_Task statement_
Check each line of the listing below for the string "decision", and give only how many lines hold it.
++++++++++
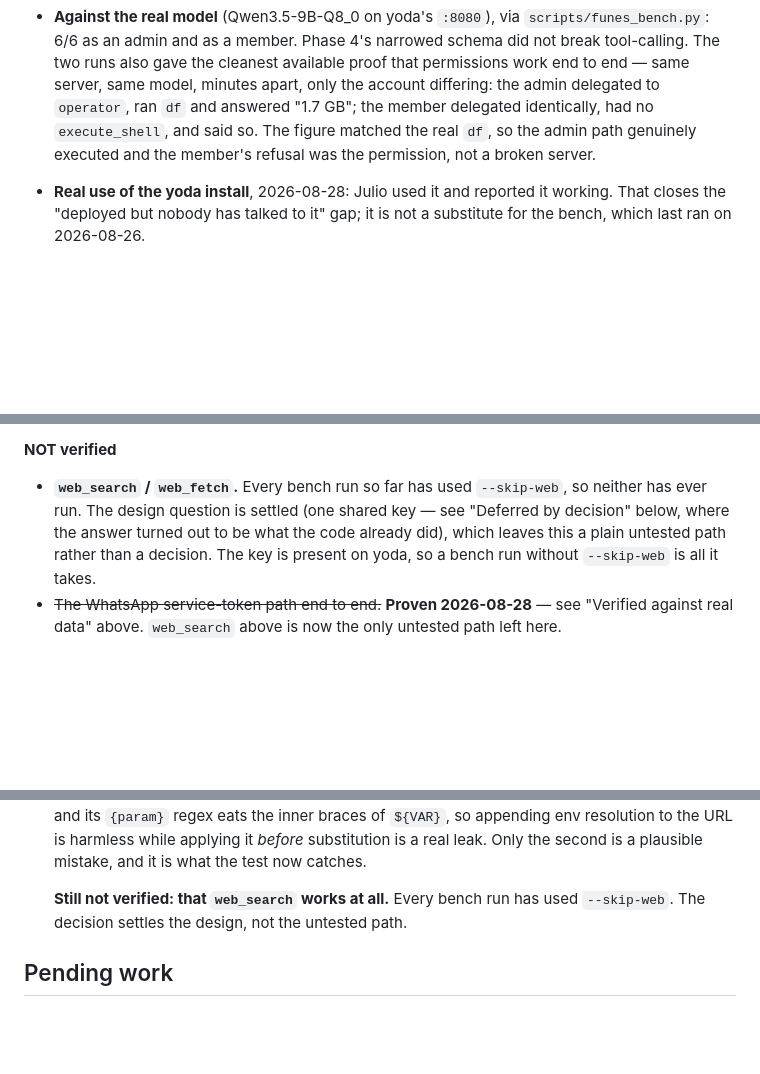
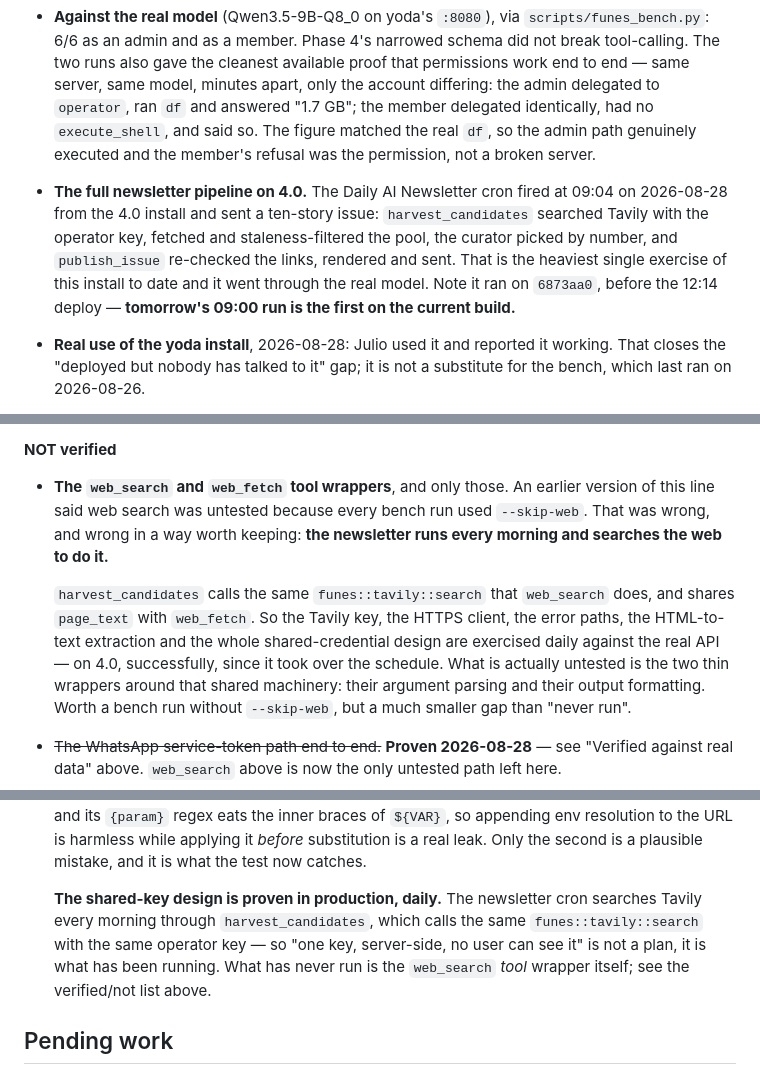
Before and after one commit to JulioAuto2ML/Funes, a Markdown page: docs/v4-remaining-work.md, 3 parts joined by grey strips. Drawn GitHub-style; blank space fills up the shorter version.

Commit message:
docs: web search is not untested — the newsletter uses it every morning
Correcting a claim I made twice: that web_search had never run because every
bench used --skip-web. The newsletter cron searches the web daily, and did so
successfully from the 4.0 install at 09:04 today, sending a ten-story issue.

harvest_candidates calls the same funes::tavily::search that web_search does,
and shares page_text with web_fetch. So the Tavily key, the HTTPS client, the
error paths, the HTML-to-text extraction and the entire shared-credential
design are exercised daily against the real API. The untested surface is only
the two thin tool wrappers' argument parsing and output formatting.

Also records the newsletter run itself as a verification: it is the heaviest
single exercise of this install so far. It ran on 6873aa0, before today's
12:14 deploy, so tomorrow's 09:00 run is the first on the current build.

```diff
--- a/docs/v4-remaining-work.md
+++ b/docs/v4-remaining-work.md
@@ -63,6 +63,14 @@ Being explicit, because "tested" has meant two different things here.
   identically, had no `execute_shell`, and said so. The figure matched the
   real `df`, so the admin path genuinely executed and the member's refusal
   was the permission, not a broken server.
+- **The full newsletter pipeline on 4.0.** The Daily AI Newsletter cron fired
+  at 09:04 on 2026-08-28 from the 4.0 install and sent a ten-story issue:
+  `harvest_candidates` searched Tavily with the operator key, fetched and
+  staleness-filtered the pool, the curator picked by number, and `publish_issue`
+  re-checked the links, rendered and sent. That is the heaviest single exercise
+  of this install to date and it went through the real model. Note it ran on
+  `6873aa0`, before the 12:14 deploy — **tomorrow's 09:00 run is the first on
+  the current build.**
 - **Real use of the yoda install**, 2026-08-28: Julio used it and reported it
   working. That closes the "deployed but nobody has talked to it" gap; it is
   not a substitute for the bench, which last ran on 2026-08-26.
@@ -103,12 +111,19 @@ Being explicit, because "tested" has meant two different things here.
   in production.
 
 **NOT verified**
-- **`web_search` / `web_fetch`.** Every bench run so far has used
-  `--skip-web`, so neither has ever run. The design question is settled (one
-  shared key — see "Deferred by decision" below, where the answer turned out to
-  be what the code already did), which leaves this a plain untested path rather
-  than a decision. The key is present on yoda, so a bench run without
-  `--skip-web` is all it takes.
+- **The `web_search` and `web_fetch` tool wrappers**, and only those. An
+  earlier version of this line said web search was untested because every bench
+  run used `--skip-web`. That was wrong, and wrong in a way worth keeping:
+  **the newsletter runs every morning and searches the web to do it.**
+
+  `harvest_candidates` calls the same `funes::tavily::search` that `web_search`
+  does, and shares `page_text` with `web_fetch`. So the Tavily key, the HTTPS
+  client, the error paths, the HTML-to-text extraction and the whole
+  shared-credential design are exercised daily against the real API — on 4.0,
+  successfully, since it took over the schedule. What is actually untested is
+  the two thin wrappers around that shared machinery: their argument parsing
+  and their output formatting. Worth a bench run without `--skip-web`, but a
+  much smaller gap than "never run".
 - ~~The WhatsApp service-token path end to end.~~ **Proven 2026-08-28** — see
   "Verified against real data" above. `web_search` above is now the only
   untested path left here.
@@ -222,8 +237,12 @@ were decided on 2026-08-28**; what is left of each is written under it.
    a real leak. Only the second is a plausible mistake, and it is what the test
    now catches.
 
-   **Still not verified: that `web_search` works at all.** Every bench run has
-   used `--skip-web`. The decision settles the design, not the untested path.
+   **The shared-key design is proven in production, daily.** The newsletter
+   cron searches Tavily every morning through `harvest_candidates`, which calls
+   the same `funes::tavily::search` with the same operator key — so "one key,
+   server-side, no user can see it" is not a plan, it is what has been running.
+   What has never run is the `web_search` *tool* wrapper itself; see the
+   verified/not list above.
 
 ## Pending work
 
```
++++++++++
_Reply_
3